The impact of dark-blood versus conventional bright-blood late gadolinium enhancement on the myocardial ischemic burden

Russell Franks, Robert J. Holtackers, Ebraham Alskaf, Muhummad Sohaib Nazir, Brian Clapp, Joachim E. Wildberger, Divaka Perera, Sven Plein, Amedeo Chiribiri*

*Corresponding author for this work

Research output: Contribution to journalArticlepeer-review

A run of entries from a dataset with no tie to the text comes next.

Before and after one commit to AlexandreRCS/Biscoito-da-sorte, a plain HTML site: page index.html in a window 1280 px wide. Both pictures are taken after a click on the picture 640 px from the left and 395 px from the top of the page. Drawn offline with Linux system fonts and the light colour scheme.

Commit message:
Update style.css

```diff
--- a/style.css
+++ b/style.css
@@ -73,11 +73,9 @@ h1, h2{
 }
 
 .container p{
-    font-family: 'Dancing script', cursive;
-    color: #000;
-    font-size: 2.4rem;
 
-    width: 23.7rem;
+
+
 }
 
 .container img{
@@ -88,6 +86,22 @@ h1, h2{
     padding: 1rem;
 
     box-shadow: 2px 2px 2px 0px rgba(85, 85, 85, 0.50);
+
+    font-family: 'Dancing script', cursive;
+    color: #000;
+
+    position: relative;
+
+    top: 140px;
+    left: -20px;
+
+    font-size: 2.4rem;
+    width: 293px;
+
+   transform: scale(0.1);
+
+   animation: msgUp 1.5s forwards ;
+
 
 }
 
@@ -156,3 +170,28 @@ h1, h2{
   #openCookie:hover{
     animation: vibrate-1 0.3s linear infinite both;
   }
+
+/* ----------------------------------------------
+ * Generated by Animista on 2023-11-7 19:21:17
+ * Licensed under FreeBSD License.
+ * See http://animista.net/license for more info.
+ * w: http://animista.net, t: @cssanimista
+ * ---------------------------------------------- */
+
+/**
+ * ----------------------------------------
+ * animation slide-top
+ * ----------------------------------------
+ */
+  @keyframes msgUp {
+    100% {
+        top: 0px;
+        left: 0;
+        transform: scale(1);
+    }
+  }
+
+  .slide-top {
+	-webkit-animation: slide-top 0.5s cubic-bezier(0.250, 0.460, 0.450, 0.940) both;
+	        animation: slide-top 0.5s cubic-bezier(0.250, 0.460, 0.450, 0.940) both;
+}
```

Purpose: In perfusion cardiovascular magnetic resonance (CMR), ischemic burden predicts adverse prognosis and is often used to guide revascularization. Ischemic scar tissue can cause stress perfusion defects that do not represent myocardial ischemia. Dark-blood late gadolinium enhancement (LGE) methods detect more scar than conventional bright-blood LGE, however, the impact on the myocardial ischemic burden estimation is unknown and evaluated in this study. Methods: Forty patients with CMR stress perfusion defects and ischemic scar on both dark-blood and bright-blood LGE were included. For dark-blood LGE, phase sensitive inversion recovery imaging with left ventricular blood pool nulling was used. Ischemic scar burden was quantified for both methods using >5 standard deviations above remote myocardium. Perfusion defects were manually contoured, and the myocardial ischemic burden was calculated by subtracting the ischemic scar burden from the perfusion defect burden. Results: Ischemic scar burden by dark-blood LGE was higher than bright-blood LGE (13.3 ± 7.4% vs. 10.3 ± 7.1%, p < 0.001). Dark-blood LGE derived myocardial ischemic burden was lower compared with bright-blood LGE (15.6% (IQR: 10.3 to 22.0) vs. 19.3 (10.9 to 25.5), median difference −2.0%, p < 0.001) with a mean bias of −2.8% (95% confidence intervals: −4.0 to −1.6%) and a large effect size (r = 0.62). Conclusion: Stress perfusion defects are associated with higher ischemic scar burden using dark-blood LGE compared with bright-blood LGE, which leads to a lower estimation of the myocardial ischemic burden. The prognostic value of using a dark-blood LGE derived ischemic burden to guide revascularization is unknown and warrants further investigation.

Original languageEnglish
Article number109947
JournalEuropean Journal of Radiology
Early online date8 Oct 2021
Publication statusPublished - Nov 2021


  • Cardiovascular magnetic resonance
  • Coronary artery disease
  • Dark-blood
  • Late gadolinium enhancement
  • Myocardial ischemia
  • Myocardial perfusion


Dive into the research topics of 'The impact of dark-blood versus conventional bright-blood late gadolinium enhancement on the myocardial ischemic burden'. Together they form a unique fingerprint.

Cite this